A smaller turnout participated in an afternoon panel discussion on ethical problems for lawyers involved in Domestic Violence Court.
"The goal is 'one judge, one family,' " Sperrazza said. "The goal is to protect the victims of domestic violence and hold perpetrators accountable for their actions. The goal is to make it convenient for the litigators. The goals have been met."
But the court has grown so much that some action might need to be taken to deal with the burgeoning caseload. In the three years the court has existed, 142 families have come before Sperrazza.
The cases tend to be extremely involved, combining all the touchiness of a Family Court matter with the controversy of a criminal case.
When the court started, it met Wednesday afternoons and had only a few cases. Now, it lasts all day every Wednesday, and then some. "We don't take a lunch break. We work late," Sperrazza said. "We pack a ton of cases into our IDV Wednesdays. They're difficult cases."
"Judge Sperrazza will bring the children in [her chambers] and speak to them in my presence," law guardian John M. Aversa said during the afternoon panel. "She's hands-on. That's why the court works so well."
Sperrazza said law guardians in her court are in an unusually tough position.
"The dad will be charged with a crime and his attorney will tell him not to speak to anyone, including the law guardian," the judge said. That makes it harder to ascertain the best interest of the child.
Assistant Public Defender Joseph Leone, who is assigned exclusively to IDV court, said the conflict of interest issues that can arise for lawyers are "dicey."

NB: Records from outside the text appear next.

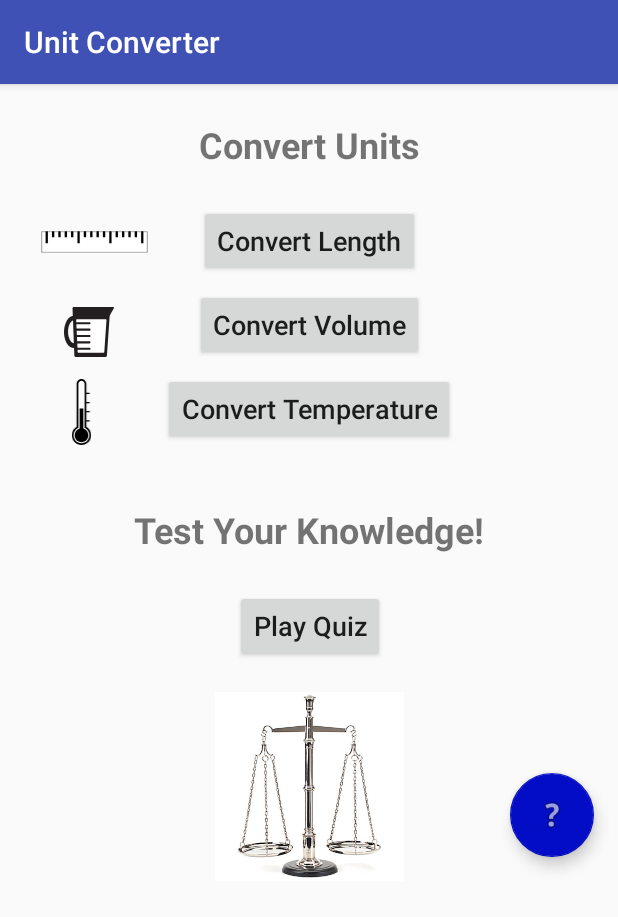
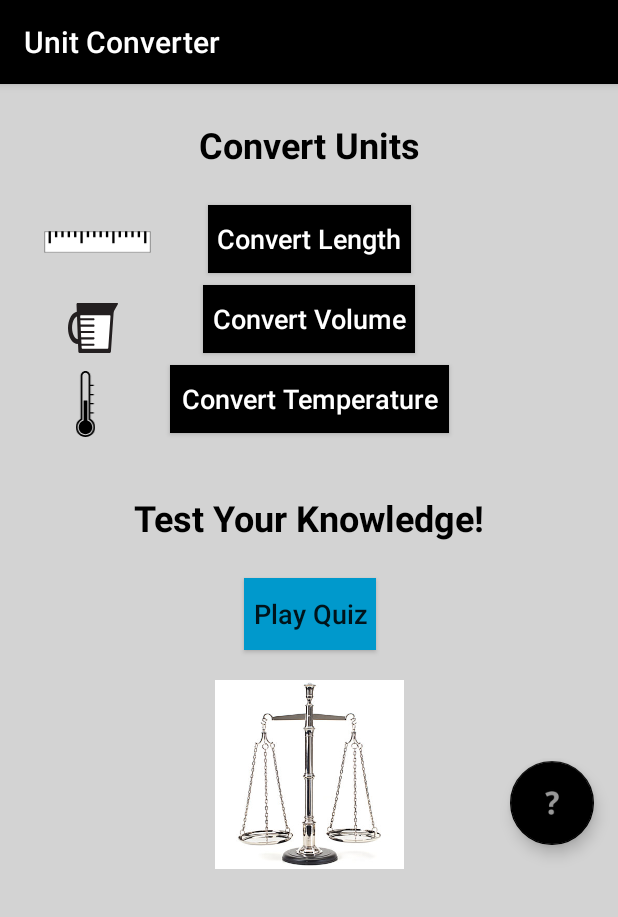
Before and after one commit to shawncheek/UnitConverter, an Android app: the screen it shows after launch (MainActivity), on a phone screen of 412 x 824 dp. Shown: the top 917 px of the screen. Run offline under Robolectric (Android 15) with nearby library versions, the phone set to English and light mode, and no system bars.

Commit message:
Tweaked themes.

```diff
--- a/app/src/main/java/com/homework/unitconverter/ConvertLengthActivity.java
+++ b/app/src/main/java/com/homework/unitconverter/ConvertLengthActivity.java
@@ -32,7 +32,7 @@ public class ConvertLengthActivity extends AppCompatActivity {
         fab.setOnClickListener(new View.OnClickListener() {
             @Override
             public void onClick(View view) {
-                Snackbar.make(view, "Replace with your own action", Snackbar.LENGTH_LONG)
+                Snackbar.make(view, "Select units to convert from and to and enter a value.", Snackbar.LENGTH_LONG)
                         .setAction("Action", null).show();
             }
         });
--- a/app/src/main/java/com/homework/unitconverter/ConvertTempActivity.java
+++ b/app/src/main/java/com/homework/unitconverter/ConvertTempActivity.java
@@ -28,8 +28,7 @@ public class ConvertTempActivity extends AppCompatActivity {
         Drawable background = getResources().getDrawable(R.drawable.thermometers);
         background.setAlpha(50);
 
-        final String help = "Select units to convert from and to from the drop-down menus " +
-                "and enter an temperature value to convert.";
+        final String help = "Select units to convert from and to and enter a value.";
 
         FloatingActionButton fab = findViewById(R.id.fab);
         fab.setOnClickListener(new View.OnClickListener() {
--- a/app/src/main/java/com/homework/unitconverter/ConvertVolumeActivity.java
+++ b/app/src/main/java/com/homework/unitconverter/ConvertVolumeActivity.java
@@ -32,7 +32,7 @@ public class ConvertVolumeActivity extends AppCompatActivity {
         fab.setOnClickListener(new View.OnClickListener() {
             @Override
             public void onClick(View view) {
-                Snackbar.make(view, "Replace with your own action", Snackbar.LENGTH_LONG)
+                Snackbar.make(view, "Select units to convert from and to and enter a value.", Snackbar.LENGTH_LONG)
                         .setAction("Action", null).show();
             }
         });
--- a/app/src/main/java/com/homework/unitconverter/MainActivity.java
+++ b/app/src/main/java/com/homework/unitconverter/MainActivity.java
@@ -58,6 +58,8 @@ public class MainActivity extends AppCompatActivity {
             }
         });
 
+
+
     }
 
     public void openConvertLength(){
--- a/app/src/main/res/layout/activity_main.xml
+++ b/app/src/main/res/layout/activity_main.xml
@@ -4,6 +4,7 @@
     xmlns:tools="http://schemas.android.com/tools"
     android:layout_width="match_parent"
     android:layout_height="match_parent"
+    android:background="#d3d3d3"
     tools:context=".MainActivity">
 
     <android.support.constraint.ConstraintLayout
@@ -20,6 +21,7 @@
             android:layout_marginEnd="8dp"
             android:layout_marginRight="8dp"
             android:text="@string/convert_units"
+            android:textColor="@android:color/black"
             android:textSize="24sp"
             android:textStyle="bold"
             android:typeface="sans"
@@ -30,15 +32,17 @@
 
         <Button
             android:id="@+id/buttonConvertLength"
-            android:layout_width="wrap_content"
-            android:layout_height="wrap_content"
+            android:layout_width="135dp"
+            android:layout_height="45dp"
             android:layout_marginStart="8dp"
             android:layout_marginLeft="8dp"
             android:layout_marginTop="24dp"
             android:layout_marginEnd="8dp"
             android:layout_marginRight="8dp"
+            android:background="@android:color/black"
             android:text="@string/convert_length"
             android:textAllCaps="false"
+            android:textColor="@android:color/white"
             android:textSize="18sp"
             app:layout_constraintEnd_toEndOf="parent"
             app:layout_constraintStart_toStartOf="parent"
@@ -46,15 +50,17 @@
 
         <Button
             android:id="@+id/buttonConvertVolume"
-            android:layout_width="wrap_content"
-            android:layout_height="wrap_content"
+            android:layout_width="141dp"
+            android:layout_height="45dp"
             android:layout_marginStart="8dp"
             android:layout_marginLeft="8dp"
             android:layout_marginTop="8dp"
             android:layout_marginEnd="8dp"
             android:layout_marginRight="8dp"
+            android:background="@android:color/black"
             android:text="@string/convert_volume"
             android:textAllCaps="false"
+            android:textColor="@android:color/white"
             android:textSize="18sp"
             app:layout_constraintEnd_toEndOf="parent"
             app:layout_constraintStart_toStartOf="parent"
@@ -62,15 +68,17 @@
 
         <Button
             android:id="@+id/buttonConvertTemp"
-            android:layout_width="wrap_content"
-            android:layout_height="wrap_content"
+            android:layout_width="186dp"
+            android:layout_height="45dp"
             android:layout_marginStart="8dp"
             android:layout_marginLeft="8dp"
             android:layout_marginTop="8dp"
             android:layout_marginEnd="8dp"
             android:layout_marginRight="8dp"
+            android:background="@android:color/black"
             android:text="@string/convert_temperature"
             android:textAllCaps="false"
+            android:textColor="@android:color/white"
             android:textSize="18sp"
             app:layout_constraintEnd_toEndOf="parent"
             app:layout_constraintStart_toStartOf="parent"
@@ -86,6 +94,7 @@
             android:layout_marginEnd="8dp"
             android:layout_marginRight="8dp"
             android:text="@string/test_your_knowledge"
+            android:textColor="@android:color/black"
             android:textSize="24sp"
             android:textStyle="bold"
             android:typeface="sans"
@@ -104,6 +113,7 @@
             android:layout_marginEnd="8dp"
             android:layout_marginRight="8dp"
             android:layout_marginBottom="8dp"
+            android:background="@android:color/holo_blue_dark"
             android:text="@string/play_quiz"
             android:textAllCaps="false"
             android:textSize="18sp"
--- a/app/src/main/res/layout/content_convert_temp.xml
+++ b/app/src/main/res/layout/content_convert_temp.xml
@@ -27,6 +27,7 @@
         android:layout_marginLeft="16dp"
         android:layout_marginTop="8dp"
         android:text="@string/convert_from"
+        android:textColor="@android:color/black"
         android:textSize="18sp"
         android:textStyle="bold"
         app:layout_constraintStart_toStartOf="parent"
@@ -42,6 +43,7 @@
         android:layout_marginEnd="8dp"
         android:layout_marginRight="8dp"
         android:text="@string/convert_to"
+        android:textColor="@android:color/black"
         android:textSize="18sp"
         android:textStyle="bold"
         app:layout_constraintEnd_toEndOf="parent"
@@ -134,6 +136,7 @@
         android:layout_marginEnd="8dp"
         android:layout_marginRight="8dp"
         android:text="@string/value"
+        android:textColor="@android:color/black"
         android:textSize="18sp"
         android:textStyle="bold"
         app:layout_constraintEnd_toEndOf="parent"
--- a/app/src/main/res/layout/content_convert_volume.xml
+++ b/app/src/main/res/layout/content_convert_volume.xml
@@ -27,6 +27,7 @@
         android:layout_marginLeft="16dp"
         android:layout_marginTop="8dp"
         android:text="@string/convert_from"
+        android:textColor="@android:color/black"
         android:textSize="18sp"
         android:textStyle="bold"
         app:layout_constraintStart_toStartOf="parent"
@@ -42,6 +43,7 @@
         android:layout_marginEnd="8dp"
         android:layout_marginRight="8dp"
         android:text="@string/convert_to"
+        android:textColor="@android:color/black"
         android:textSize="18sp"
         android:textStyle="bold"
         app:layout_constraintEnd_toEndOf="parent"
@@ -134,6 +136,7 @@
         android:layout_marginEnd="8dp"
         android:layout_marginRight="8dp"
         android:text="@string/value"
+        android:textColor="@android:color/black"
         android:textSize="18sp"
         android:textStyle="bold"
         app:layout_constraintEnd_toEndOf="parent"
--- a/app/src/main/res/layout/content_play_quiz.xml
+++ b/app/src/main/res/layout/content_play_quiz.xml
@@ -4,6 +4,8 @@
     xmlns:tools="http://schemas.android.com/tools"
     android:layout_width="match_parent"
     android:layout_height="match_parent"
+
+    android:divider="#A9A9A9"
     app:layout_behavior="@string/appbar_scrolling_view_behavior"
     tools:context=".PlayQuizActivity"
     tools:showIn="@layout/app_bar_play_quiz">
--- a/app/src/main/res/values/colors.xml
+++ b/app/src/main/res/values/colors.xml
@@ -1,6 +1,6 @@
 <?xml version="1.0" encoding="utf-8"?>
 <resources>
-    <color name="colorPrimary">#3F51B5</color>
-    <color name="colorPrimaryDark">#303F9F</color>
-    <color name="colorAccent">#040dc6</color>
+    <color name="colorPrimary">#000000</color>
+    <color name="colorPrimaryDark">#d3d3d3</color>
+    <color name="colorAccent">#000000</color>
 </resources>
--- a/app/src/main/res/values/strings.xml
+++ b/app/src/main/res/values/strings.xml
@@ -47,7 +47,7 @@
     <string name="nav_header_desc">Navigation header</string>
     <string name="action_settings">Settings</string>
     <string name="unit_converter">Unit Converter</string>
-    <string name="created_by">Created by: Shawn Cheek</string>
+    <string name="created_by">Created by: Shawn Cheek (CSC451 Assignment 1)</string>
     <string name="home">Home</string>
     <string name="_2_decimal_places">2 decimal places</string>
     <string name="check">Check</string>
```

"The conflicts office gets a call every Wednesday, one way or another," said Leone, referring to the county's attorneys who represent poor defendants.